Vascularization is a common pathology for many solid tumors, and therefore anti-angiogenic strategies are being investigated as a therapeutic target for treatment. Numerous studies are also being conducted regarding the effects of oncolytic viruses, including Imlygic™, an FDA approved oncolytic herpes simplex virus-1 (oHSV) for the treatment of highly vascularized tumors such as Kaposi sarcoma (NCT04065152), and brain tumors. To our knowledge, the effects of combining oncolytic HSV with angiogenesis inhibition on endothelial cell activation has not been previously described. Here, we tested the effects of Rapid Antiangiogenesis Mediated By Oncolytic Virus (RAMBO), an oHSV which expresses a potent anti-angiogenic gene Vasculostatin on endothelial cell activation in heavily vascularized solid tumors. oHSV treatment induces endothelial cell activation, which inhibits virus propagation and oncolysis in adjacent tumor cells in vitro.
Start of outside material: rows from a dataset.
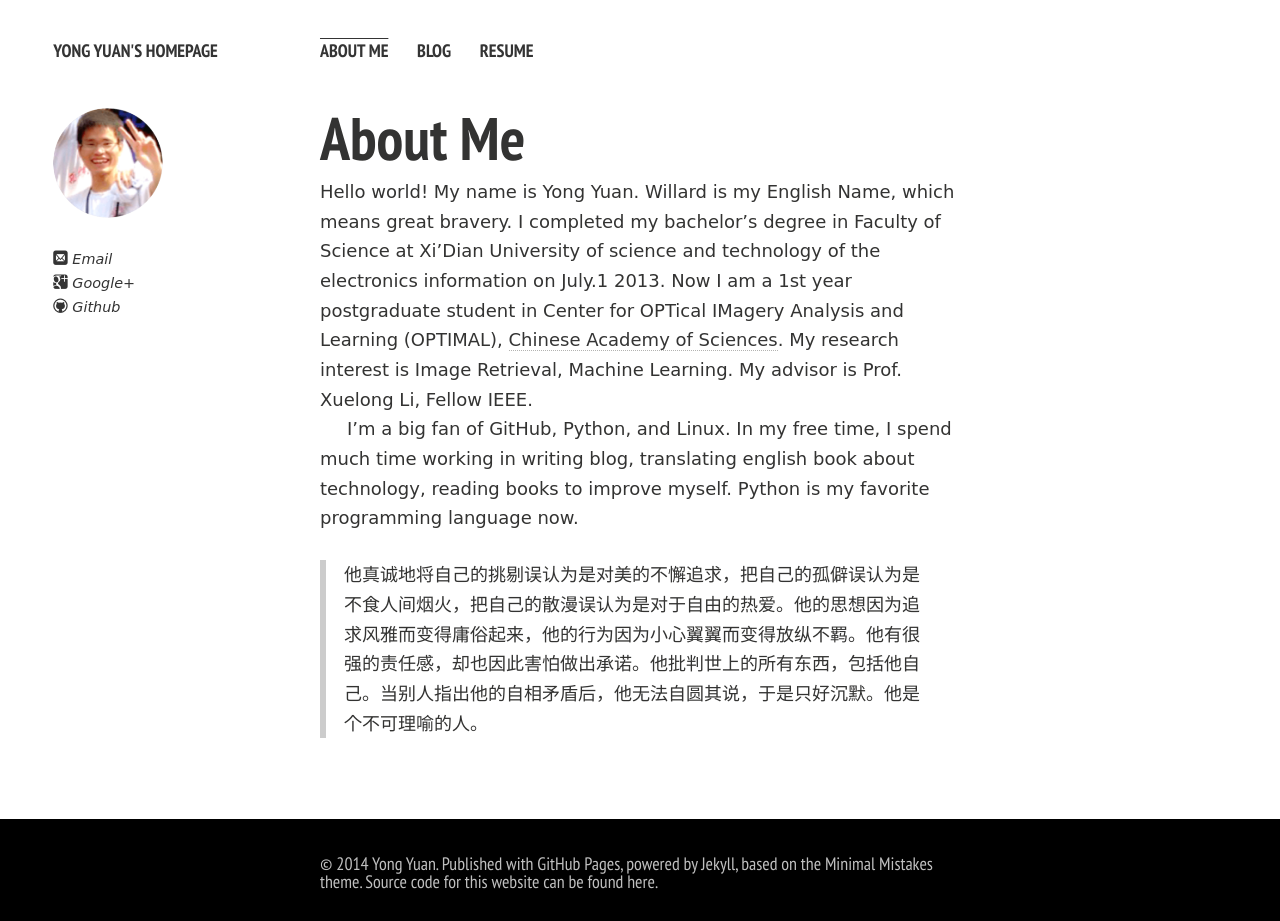
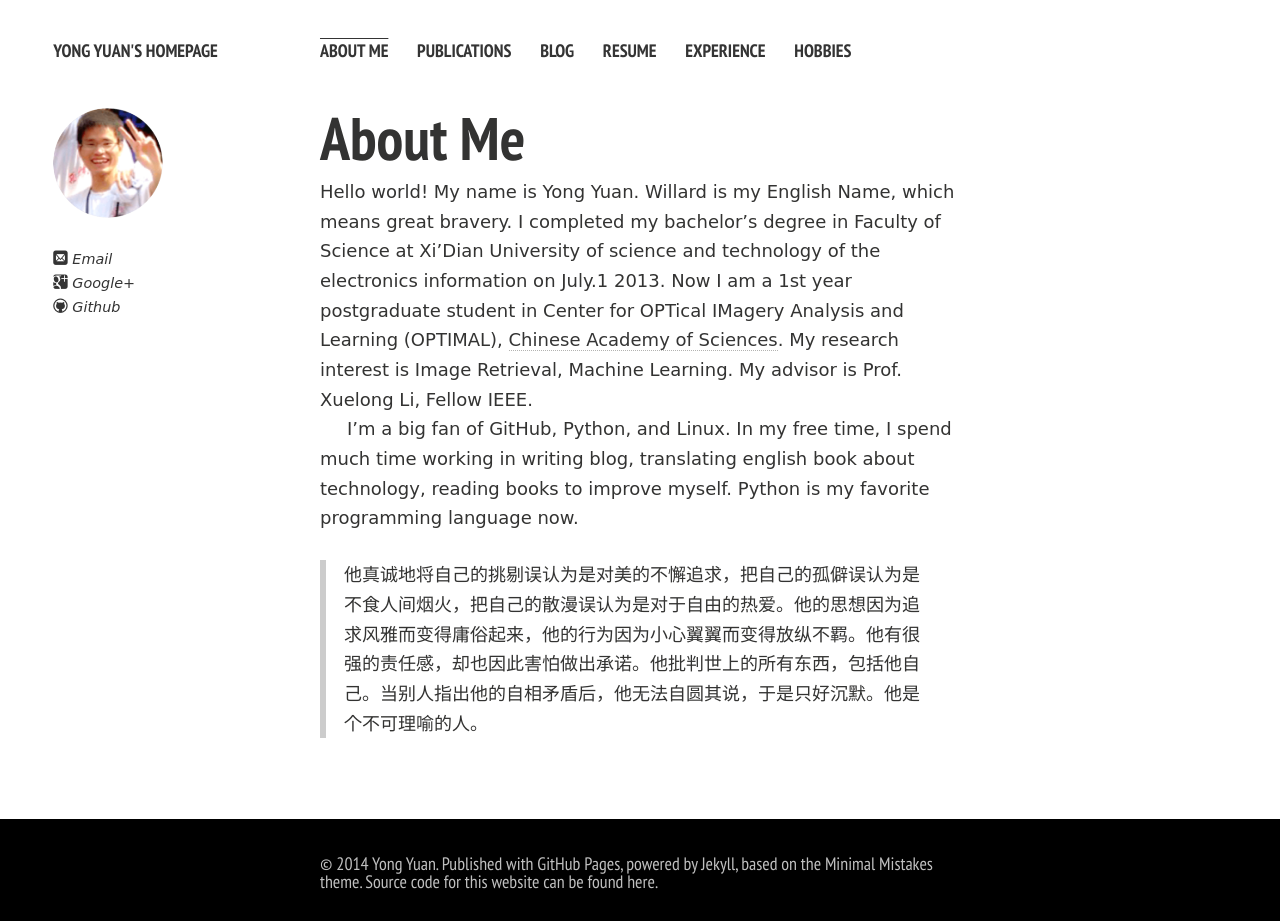
Before and after one commit to yihuicao/willard-yuan.github.com, a Jekyll site: the page built from index.md, in a window 1280 px wide. Built offline with Jekyll 4.4.1, drawn with Linux system fonts in a browser that asks for light colours; nearby versions of some CDN libraries; Markdown is read by kramdown in place of the engine named in the settings; some of the changed lines change nothing that is shown.

Commit message:
Update _config.yml

```diff
--- a/_config.yml
+++ b/_config.yml
@@ -33,16 +33,16 @@ links:
     url: /
 #  - title: Projects
 #    url: /projects/
-#  - title: Publications
-#    url: /publications/
+  - title: Publications
+    url: /publications/
   - title: Blog
     url: /blog/
   - title: Resume
     url: /resume/
-#  - title: Experience
-#    url: /experience/
-#  - title: Hobbies
-#    url: /hobbies/
+  - title: Experience
+    url: /experience/
+  - title: Hobbies
+    url: /hobbies/
 
 # http://en.wikipedia.org/wiki/List_of_tz_database_time_zones
 timezone: Asia/Chongqing
```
Consistently, this was also observed in intravital imaging of intracranial tumor-bearing mice in vivo where infected tumor endothelial cells could efficiently clear the virus without cell lysis. Quantitative real-time PCR (Q-PCR), leukocyte adhesion assay, and fluorescent microscopy imaging data, however, revealed that RAMBO virus significantly decreased expression of endothelial cell activation markers and leukocyte adhesion, which in turn increased virus replication and cytotoxicity in endothelial cells. In vivo RAMBO treatment of subcutaneously implanted sarcoma tumors significantly reduced tumor growth in mice bearing sarcoma compared to rHSVQ. In addition, histological analysis of RAMBO-treated tumor tissues revealed large areas of necrosis and a statistically significant reduction in microvessel density (MVD). This study provides strong preclinical evidence of the therapeutic benefit for the use of RAMBO virus as a treatment option for highly vascularized tumors.
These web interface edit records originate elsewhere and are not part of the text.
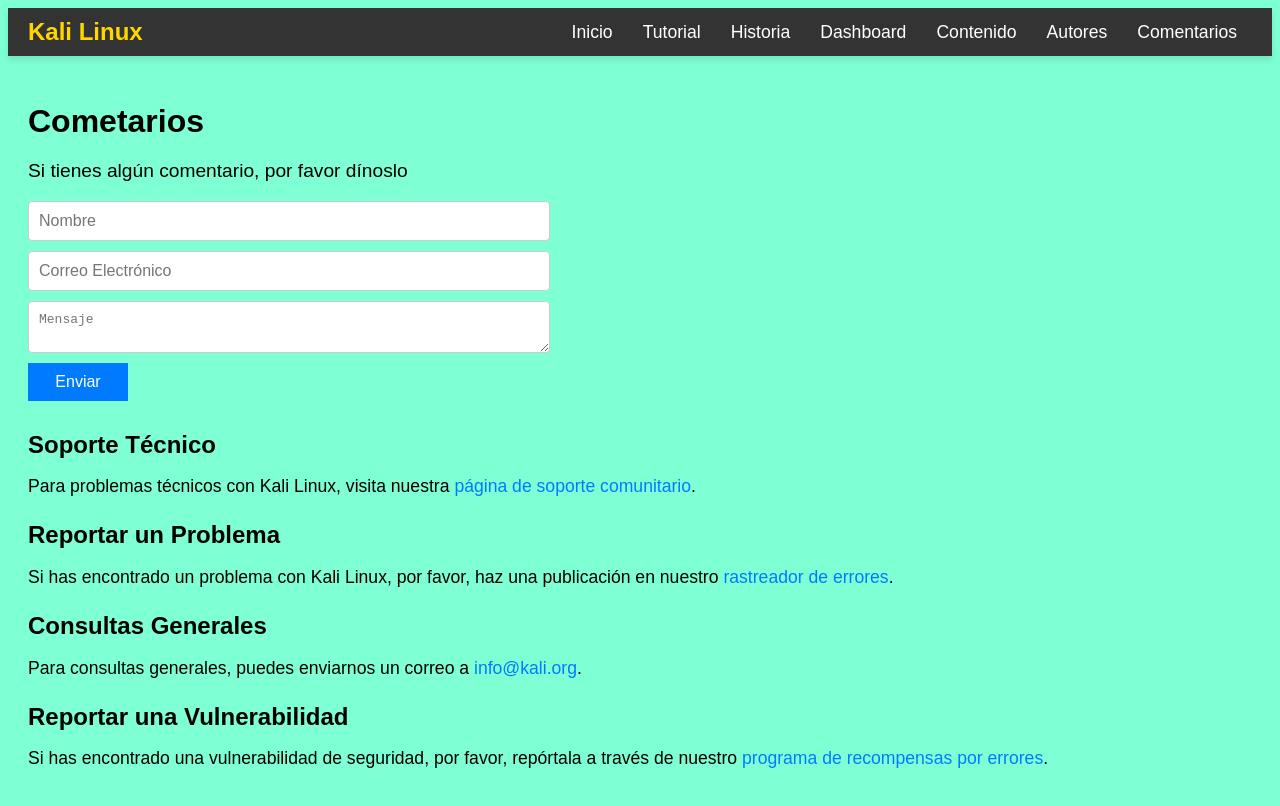
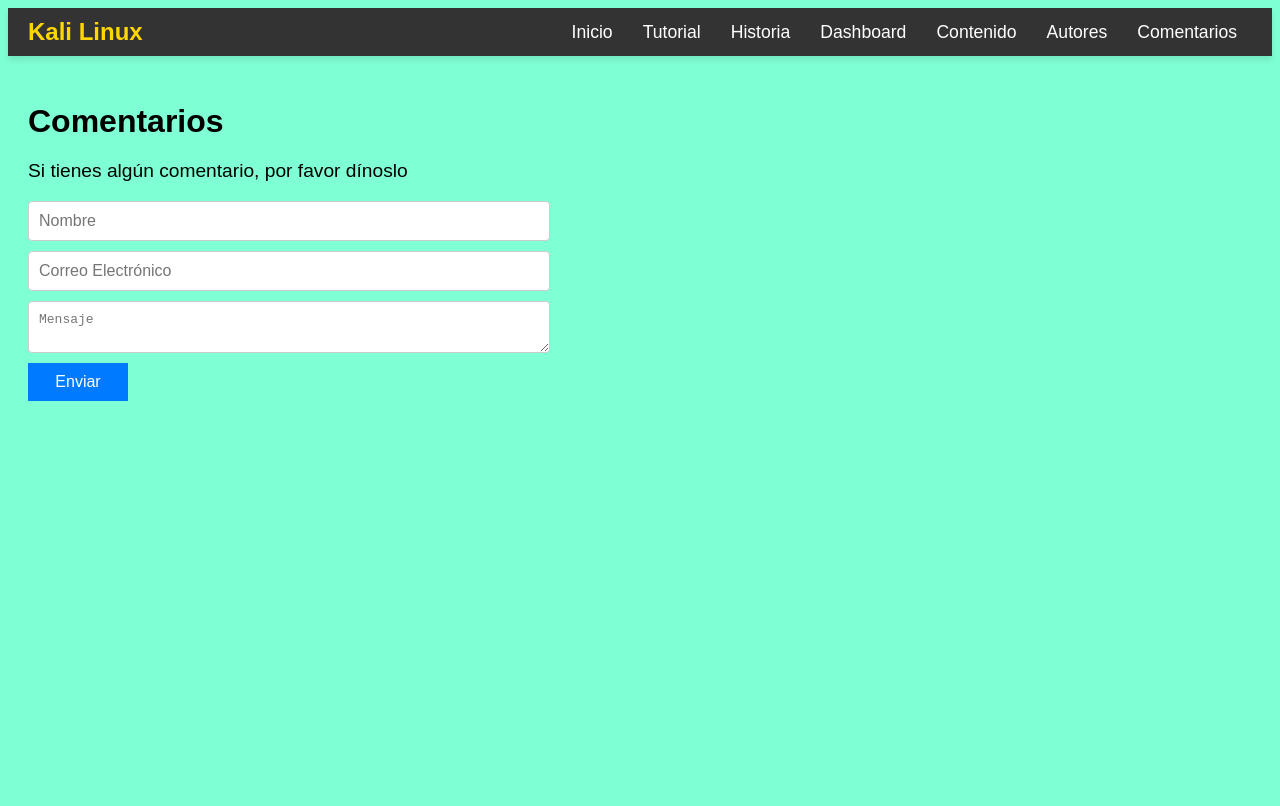
Before and after one commit to jhonatanjcdg/kali-linux, a React (Vite) app: page /contact in a window 1280 px wide. Shown: the top 806 px of the page. Built offline with nearby package versions, Linux system fonts and the light colour scheme.

Commit message:
agrego para correo

```diff
--- a/src/components/Contact.jsx
+++ b/src/components/Contact.jsx
@@ -5,11 +5,30 @@
   const [name, setName] = useState('');
   const [email, setEmail] = useState('');
   const [message, setMessage] = useState('');
+  const [status, setStatus] = useState('');
 
-  const handleSubmit = (e) => {
+  const handleSubmit = async (e) => {
     e.preventDefault();
-    // Aquí puedes manejar el envío del formulario, por ejemplo, enviando los datos a un servidor
-    console.log('Formulario enviado:', { name, email, message });
+
+    try {
+      const response = await fetch('http://localhost:5000/send-email', {
+        method: 'POST',
+        headers: {
+          'Content-Type': 'application/json',
+        },
+        body: JSON.stringify({ name, email, message }),
+      });
+
+      if (response.ok) {
+        setStatus('Correo enviado con éxito');
+      } else {
+        setStatus('Error al enviar el correo');
+      }
+    } catch (error) {
+      console.error('Error:', error);
+      setStatus('Error al enviar el correo');
+    }
+
     setName('');
     setEmail('');
     setMessage('');
@@ -17,7 +36,7 @@
 
   return (
     <div className="contact">
-      <h2>Cometarios</h2>
+      <h2>Comentarios</h2>
       <p>Si tienes algún comentario, por favor dínoslo</p>
       <form onSubmit={handleSubmit}>
         <input
@@ -42,20 +61,7 @@
         ></textarea>
         <button type="submit">Enviar</button>
       </form>
-
-      <div className="contactinfo">
-        <h3>Soporte Técnico</h3>
-        <p>Para problemas técnicos con Kali Linux, visita nuestra <a href="https://www.kali.org/community/">página de soporte comunitario</a>.</p>
-
-        <h3>Reportar un Problema</h3>
-        <p>Si has encontrado un problema con Kali Linux, por favor, haz una publicación en nuestro <a href="https://bugs.kali.org/">rastreador de errores</a>.</p>
-
-        <h3>Consultas Generales</h3>
-        <p>Para consultas generales, puedes enviarnos un correo a <a href="mailto:info@kali.org">info@kali.org</a>.</p>
-
-        <h3>Reportar una Vulnerabilidad</h3>
-        <p>Si has encontrado una vulnerabilidad de seguridad, por favor, repórtala a través de nuestro <a href="https://www.kali.org/security/">programa de recompensas por errores</a>.</p>
-      </div>
+      {status && <p>{status}</p>}
     </div>
   );
 };
```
- Oncolytic herpes simplex virus-1 (oHSV)
- Rapid antiangiogenesis mediated by oncolytic virus (RAMBO)
- Soft tissue sarcoma (STS)
- Tumor microenvironment (TME)
- Vasculostatin (Vstat120)
ASJC Scopus subject areas
- Cancer Research